KKR has agreed to buy holiday park group Roompot for a rumoured €1bn, purchasing the group for its core investments strategy.
Roompot, which owns and operates 33 parks in the Netherlands, Germany and Belgium, said that it was looking to further international growth, driven by domestic tourism.
KKR acquired the company from PAI Partners, where Roompot was stablemates with B&B Hotels. PAI took control of the group in 2016 from Gilde Buy Out Partners, BNP Paribas Fortis, the management of Roompot and the founder Henk van Koeveringe.
PAI said that it had invested in upgrading and expanding its accommodations and opening new parks, developing digital marketing and distribution platform, increased real estate ownership and grown revenue and Ebitda at double digit growth rates. The company now welcomes three million guests and 13 million overnight stays each year, generating revenues of almost €400m.

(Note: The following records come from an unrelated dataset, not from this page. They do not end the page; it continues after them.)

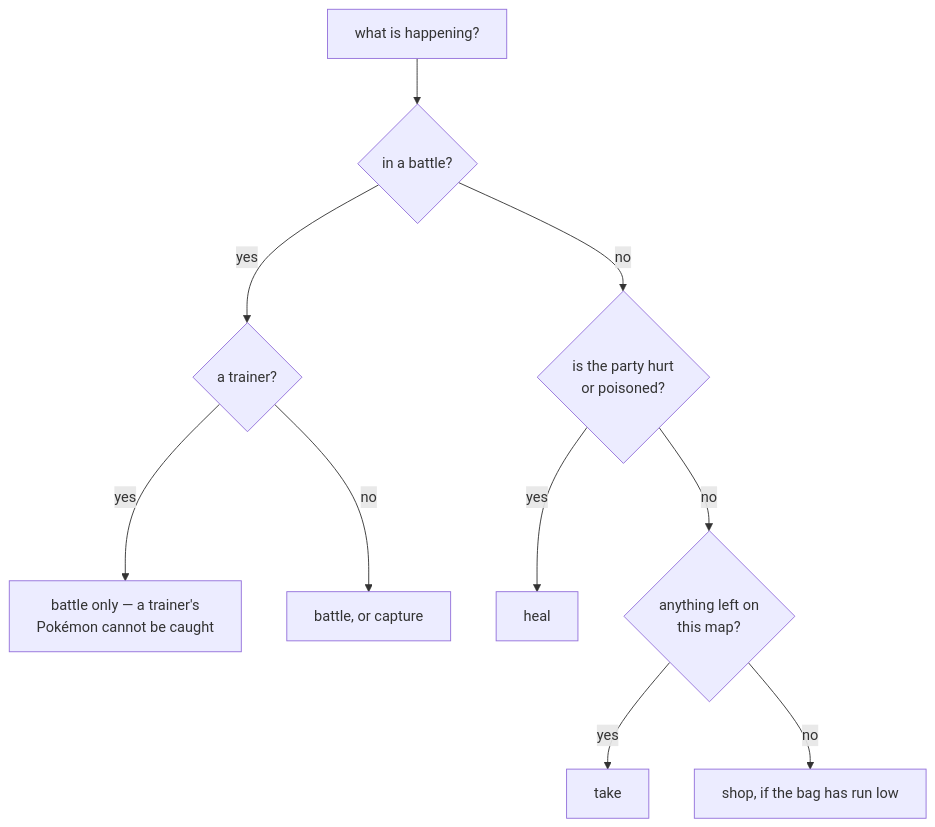
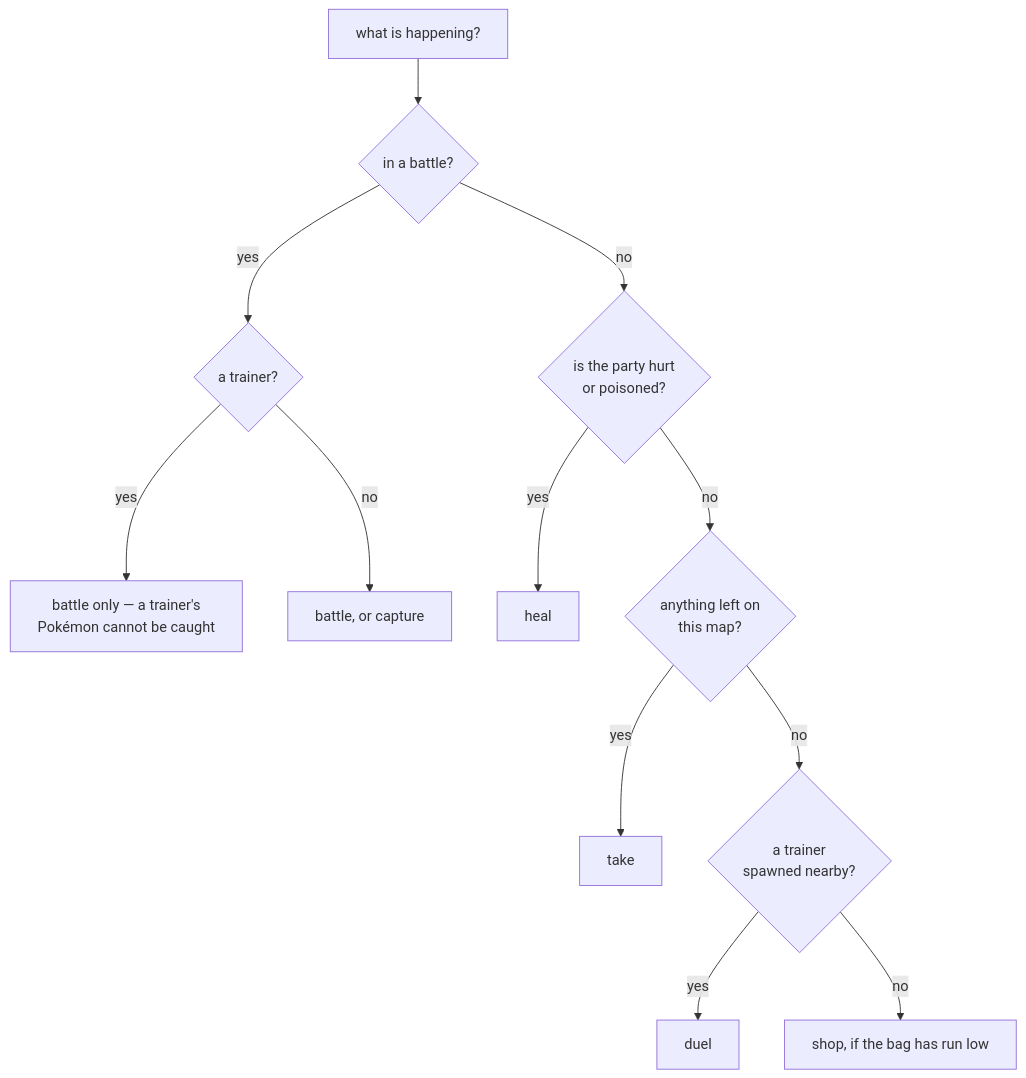
Before and after one commit to minormending/crystal-pilot: the ninth of 15 diagrams in docs/CODE.md, drawn with Mermaid. The commit also changed other lines of this file and 9 other files, not shown here.

````diff
--- a/docs/CODE.md
+++ b/docs/CODE.md
@@ -1239,12 +1240,14 @@
 ```mermaid
 flowchart TD
     A["what is happening?"] --> B{"in a battle?"}
     B -- yes --> T{"a trainer?"}
     T -- yes --> ONLYB["battle only — a trainer's<br/>Pokémon cannot be caught"]
     T -- no --> BOTH["battle, or capture"]
     B -- no --> M{"is the party hurt<br/>or poisoned?"}
     M -- yes --> HEAL["heal"]
     M -- no --> N{"anything left on<br/>this map?"}
     N -- yes --> TAKE["take"]
-    N -- no --> SHOP["shop, if the bag has run low"]
+    N -- no --> D{"a trainer<br/>spawned nearby?"}
+    D -- yes --> DUEL["duel"]
+    D -- no --> SHOP["shop, if the bag has run low"]
 ```
````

Jurgen van Cutsem, CEO, Roompot Group, said: "As we change to new ownership we would like to thank PAI, who have been a hugely supportive partner to our team since 2016, and welcome KKR for the next phase. Our focus, as always, will be providing a great service for our leisure customers and third-party providers. We continue to see growing demand from our guests and from our corporate partners due to the leading platform we have put in place, providing a solid foundation to scale the business, also on an international level."
Daan Knottenbelt, partner & head of the Benelux region at KKR, said: "Roompot is already a leading player in the region with a best-in-class management team and a strong recent track record. We see significant further growth potential based on a very strong development pipeline, continued expansion of Roompot's owned assets and new corporate partnerships.
“KKR is investing in Roompot through our Core Investments strategy, which is our pool of capital for longer-term investments, and we look forward to working with Jurgen and his team over the coming years."
Joerg Metzner, director, KKR, added: ”We have been looking for a platform to invest behind in the fragmented European holiday parks market for some time. Our support for Roompot and its management team fits perfectly with our broader investment theme in the leisure space."
The deal came after last year’s sale by Blackstone of a portfolio of seven Center Parcs sites in mainland Europe to German investor Aroundtown for around €1bn. The purchase saw Aroundtown diversify away from its strategy, which has seen it focus on income-generating properties with value-add potential in central locations in top tier cities primarily in Germany and the Netherlands.
All of the sites were operated by Pierre & Vacances. Blackstone bought the resorts in Belgium, the Netherlands and Germany from P&V in 2006 for around €630m, but kept Center Parcs Europe as a separate entity from Center Parcs UK which the private equity group acquired in a separate transaction in the same year.
The largest deal in the sector in recent years was the £1.35bn purchase of Parkdean, the 73-site company by Canadian private equity house Onex Corporation, in 2017. “Parkdean Resorts has built the market-leading affordable holiday park business in the UK, with a strong base of loyal customers in an attractive segment of the domestic holiday market,” said Tony Morgan, a managing director with Onex.
Insight: Staycations, staycations, staycations. And that was before the pandemic, although it you’re looking for a business with better social distancing, you’d be hard pressed to find one better than holiday parks.
Holiday parks tend to be resilient and counter-cyclical. A strong economy and people want to buy their own caravan and holiday home it up. When the purse is stretched, people stay in their own countries and rent caravans.
This deal went through quickly and you can quite imagine that, with summer now looming in Europe, the buyers did not want to miss out on what should be a bounteous holiday period, with no-one at all jetting off long haul. Figures a few days ago from STR showed that cities were out and more regional locations were in.
STR managing director Robin Rossmann said that the the top performing areas around Europe were not the big cities, but regions like the Baltic coast - with 52% - were outstripping the major gateway cities. In Southern Europe it was the tourist destinations which were seeing occupancy “a proper heartbeat from a leisure perspective”. The heart was certainly beating harder for KKR.